___ Provided information ___

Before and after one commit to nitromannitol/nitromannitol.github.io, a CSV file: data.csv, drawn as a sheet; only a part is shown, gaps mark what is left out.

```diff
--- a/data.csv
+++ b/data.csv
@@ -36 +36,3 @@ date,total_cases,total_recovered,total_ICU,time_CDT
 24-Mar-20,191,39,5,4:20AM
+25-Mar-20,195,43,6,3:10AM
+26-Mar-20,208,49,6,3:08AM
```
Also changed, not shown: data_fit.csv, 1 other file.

___
___ Provided information ___

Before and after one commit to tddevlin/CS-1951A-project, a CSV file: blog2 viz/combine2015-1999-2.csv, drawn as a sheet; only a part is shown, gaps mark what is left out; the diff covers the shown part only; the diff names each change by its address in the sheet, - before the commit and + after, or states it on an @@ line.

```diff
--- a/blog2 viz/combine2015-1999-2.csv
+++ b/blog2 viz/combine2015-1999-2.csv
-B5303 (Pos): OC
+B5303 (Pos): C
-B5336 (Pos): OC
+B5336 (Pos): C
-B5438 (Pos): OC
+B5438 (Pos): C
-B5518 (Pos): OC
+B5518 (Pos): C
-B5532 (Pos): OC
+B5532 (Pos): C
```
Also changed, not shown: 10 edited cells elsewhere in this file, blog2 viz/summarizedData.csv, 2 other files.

___
___ Provided information ___

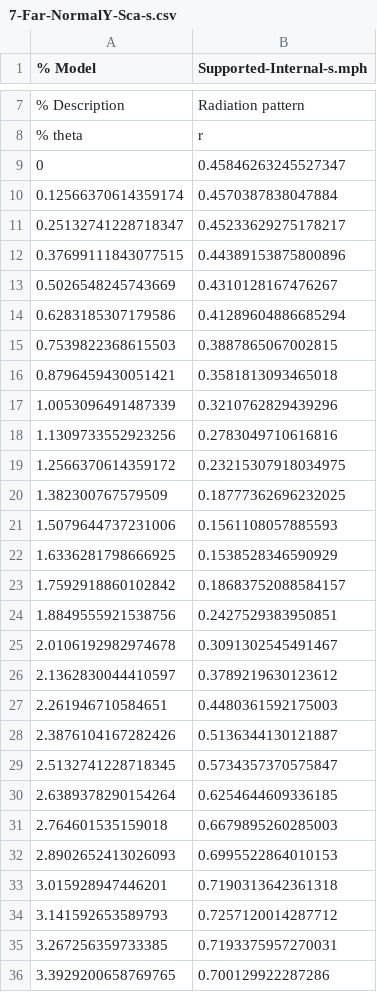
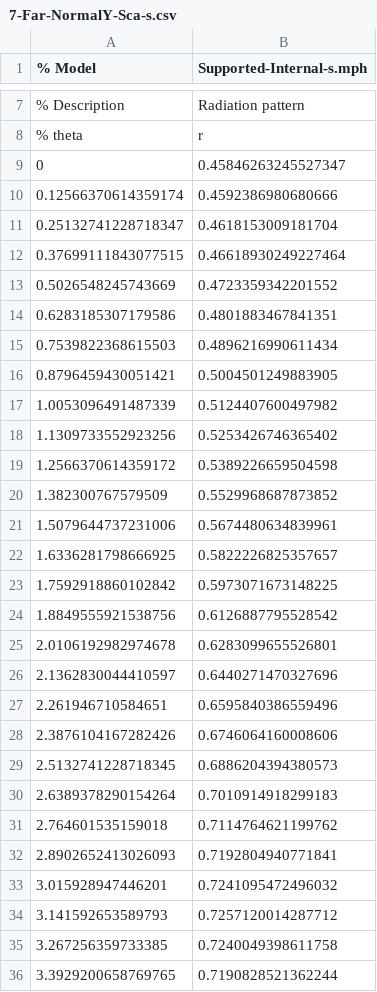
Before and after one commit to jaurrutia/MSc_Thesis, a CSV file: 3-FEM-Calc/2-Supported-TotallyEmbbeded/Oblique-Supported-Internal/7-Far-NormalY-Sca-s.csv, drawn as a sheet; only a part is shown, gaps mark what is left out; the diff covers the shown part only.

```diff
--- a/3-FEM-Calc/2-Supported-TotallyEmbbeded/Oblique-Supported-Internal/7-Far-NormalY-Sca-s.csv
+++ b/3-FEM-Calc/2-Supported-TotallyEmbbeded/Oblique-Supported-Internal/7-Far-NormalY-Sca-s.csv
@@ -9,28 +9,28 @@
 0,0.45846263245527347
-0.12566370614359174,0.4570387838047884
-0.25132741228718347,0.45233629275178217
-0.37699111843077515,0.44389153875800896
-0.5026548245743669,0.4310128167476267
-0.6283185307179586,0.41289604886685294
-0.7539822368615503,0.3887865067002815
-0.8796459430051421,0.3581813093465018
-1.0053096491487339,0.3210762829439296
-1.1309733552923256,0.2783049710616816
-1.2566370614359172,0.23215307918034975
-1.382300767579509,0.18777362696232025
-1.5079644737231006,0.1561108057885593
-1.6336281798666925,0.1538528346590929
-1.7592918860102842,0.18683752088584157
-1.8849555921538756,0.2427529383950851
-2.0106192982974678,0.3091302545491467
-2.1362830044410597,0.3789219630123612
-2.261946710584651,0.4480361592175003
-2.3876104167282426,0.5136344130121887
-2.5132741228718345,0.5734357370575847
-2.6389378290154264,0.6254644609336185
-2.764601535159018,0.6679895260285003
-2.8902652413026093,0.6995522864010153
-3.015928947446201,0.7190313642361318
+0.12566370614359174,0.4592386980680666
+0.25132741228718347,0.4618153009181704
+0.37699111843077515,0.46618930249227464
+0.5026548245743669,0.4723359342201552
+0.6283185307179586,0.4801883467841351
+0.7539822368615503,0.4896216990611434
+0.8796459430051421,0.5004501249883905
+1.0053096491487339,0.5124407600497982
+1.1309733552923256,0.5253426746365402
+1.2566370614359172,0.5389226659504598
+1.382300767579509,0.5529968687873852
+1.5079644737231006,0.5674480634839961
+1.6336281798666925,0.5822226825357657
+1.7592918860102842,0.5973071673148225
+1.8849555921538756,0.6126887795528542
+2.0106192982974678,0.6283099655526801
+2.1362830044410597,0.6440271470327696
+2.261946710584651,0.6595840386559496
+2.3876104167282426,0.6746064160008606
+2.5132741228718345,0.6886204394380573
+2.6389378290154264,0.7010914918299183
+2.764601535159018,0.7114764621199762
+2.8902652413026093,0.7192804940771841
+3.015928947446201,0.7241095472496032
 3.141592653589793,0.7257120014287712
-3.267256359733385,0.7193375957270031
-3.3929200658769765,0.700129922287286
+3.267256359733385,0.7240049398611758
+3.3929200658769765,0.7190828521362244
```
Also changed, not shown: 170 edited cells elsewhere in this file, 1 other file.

___

• _Activity_: What is asked for is an exact copy of the lines above from the one containing "is left out." through the one containing "Also changed, not shown: data_fit.csv, 1", and only those.

• _Final answer_:
Before and after one commit to nitromannitol/nitromannitol.github.io, a CSV file: data.csv, drawn as a sheet; only a part is shown, gaps mark what is left out.

```diff
--- a/data.csv
+++ b/data.csv
@@ -36 +36,3 @@ date,total_cases,total_recovered,total_ICU,time_CDT
 24-Mar-20,191,39,5,4:20AM
+25-Mar-20,195,43,6,3:10AM
+26-Mar-20,208,49,6,3:08AM
```
Also changed, not shown: data_fit.csv, 1 other file.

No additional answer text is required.